  • In addition, we have observed emphasis on planning and surge capacity to manage COVID-19 patients and at the same continue essential health services, including for chronic diseases, maternal health and mental health.
  • However, let me say that any health system can be drained by COVID-19, and no country is exception.


  • As already highlighted, Belarus has entered a new phase in the evolution of the outbreak where we see community transmission occurring, particularly in some parts of the country, including the capital Minsk. This situation is concerning and warrants new measures to complement those already put in place.
  • Our recommendation to all countries throughout the pandemic has been for strong government commitment and leadership to implement a mix of interventions, a blended approach of containment and mitigation measures together with community engagement tailored to the virus spread scenario.
  • As Belarus enters a new transmission scenario, our recommendation is to introduce community-wide measures to increase physical distancing along with the strong test-trace-isolate measures that have been implemented thus far.
  • Physical distancing measures refer to
    • postponing people gatherings including sporting and cultural events;
    • quarantining contacts of confirmed patients and people potentially exposed to the virus;
    • introducing options for teleworking, distance learning and suspension of nonessential business;
    • reducing non-essential movements, especially for high-risk groups.
  • Community-wide public health measures that include physical distancing actions can help prevent and slowdown the spread of the virus while health care facilities equip themselves with the appropriate capacity in terms of health care workers, beds, isolation wards, intensive care units and protective equipment to address a potential increase of cases.

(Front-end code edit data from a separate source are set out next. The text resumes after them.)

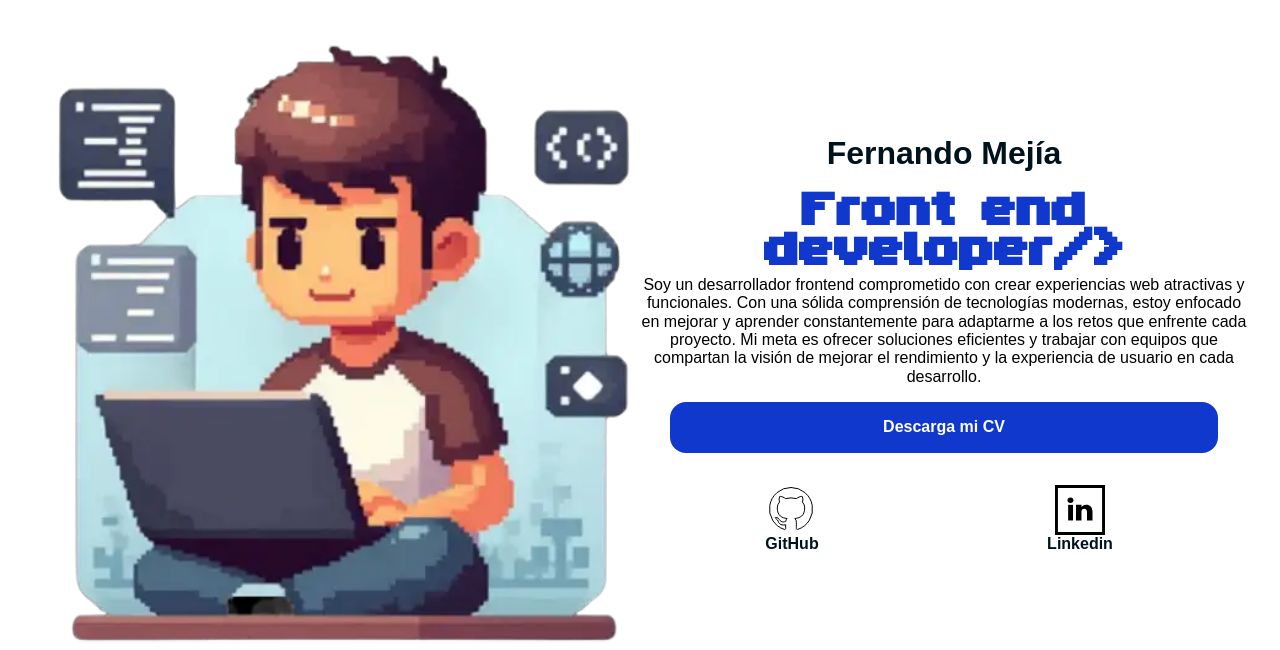
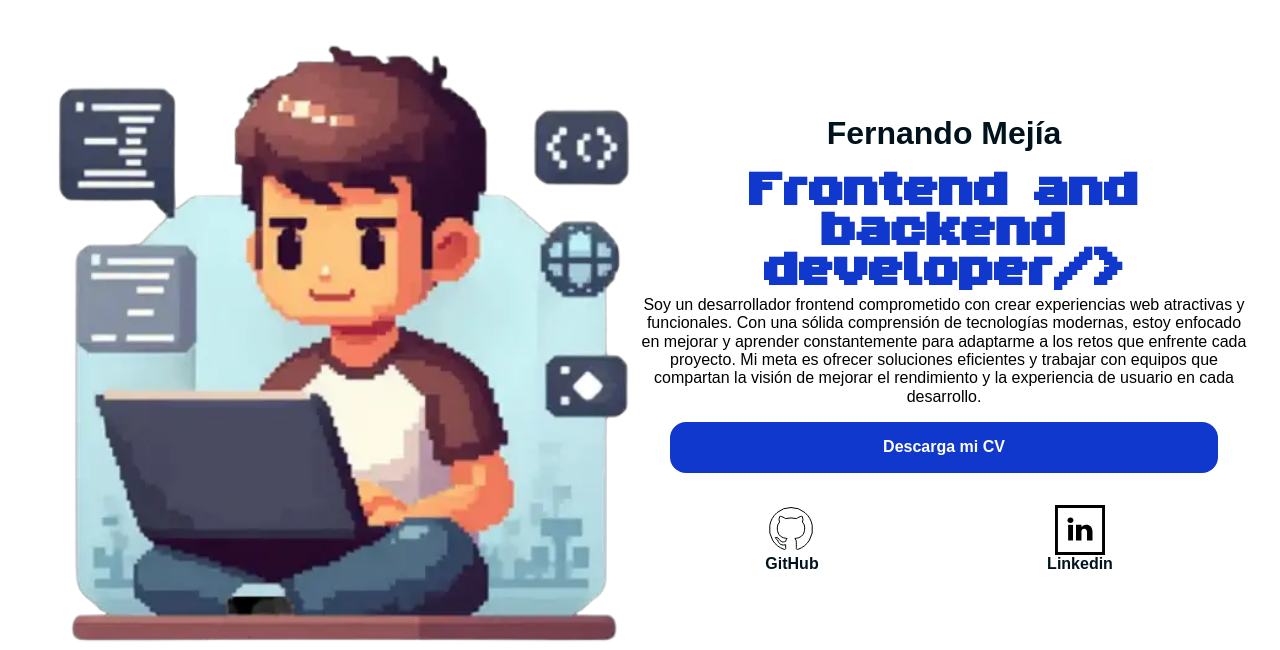
Before and after one commit to FernadoCodeDev/MyWebsite, a PHP site: page / in a window 1280 px wide. Shown: the part 250-900 px from the top of the page. Run offline with PHP 8.4, Linux system fonts and the light colour scheme; some libraries are stand-ins or nearby versions.

Commit message:
FrotendAndBackendTitle

```diff
--- a/Index.php
+++ b/Index.php
@@ -49,7 +49,7 @@
 
         <div class="Me">
             <h2>Fernando Mejía</h2>
-            <h1>Front end developer/></h1>
+            <h1>Frontend and backend developer/></h1>
             <p>
                 Soy un desarrollador frontend comprometido con crear experiencias web atractivas y funcionales. Con una sólida comprensión de tecnologías modernas, estoy enfocado en mejorar y aprender constantemente para adaptarme a los retos que enfrente cada proyecto. Mi meta es ofrecer soluciones eficientes y trabajar con equipos que compartan la visión de mejorar el rendimiento y la experiencia de usuario en cada desarrollo.
             </p>
```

  • Let me highlight the importance of the terminology here. Physical distance is not social isolation and people need to be supported through clear risk communication and mental health services. This needs to be accompanied with continuation of essential health services and socio-economic support for those in-need, with special attention to the most vulnerable.
  • It becomes critical that all levels in the government – from the highest to the local levels - engage the community in understanding the risks and the measures to protect themselves to contribute to the response. This includes helping citizens to appreciate the importance of hand hygiene and cough etiquette and explaining why society-wide measures – such as postponing gatherings or curtailing movement – need to be introduced.


  • Let me conclude by saying:
    • now is the time to scale-up efforts, while continuing and expanding the good work done so far in testing all suspect cases, tracing contacts of confirmed patients, and isolating the sick ones;
    • now is the time to prepare for worst-case scenarios, activating contingency plans to enable hospitals to cope with case surge and train and protect the health care workers;
    • now is the time to strengthen the engagement of the whole-of-government and the whole-of-society. While COVID-19 is a health issues, the response to this virus requires the participation of everyone, from the government, the healthcare workers, the private sector, and the community all working in concert to ensure a robust response.
  • This is a marathon, not a sprint. We need to be prepared for outbreak response activities continuing and evolving over the next 12 to 18 months.  The actions taken in Belarus will have impact throughout Europe and the world – this virus has connected us.
  • WHO reiterates its support to Belarus and are prepared to extend our efforts in strengthening the current response efforts as well as assisting in the response to the challenges of the next phase of this pandemic.
  • The summary of our recommendations that we shared with you today will be made public on WHO channels.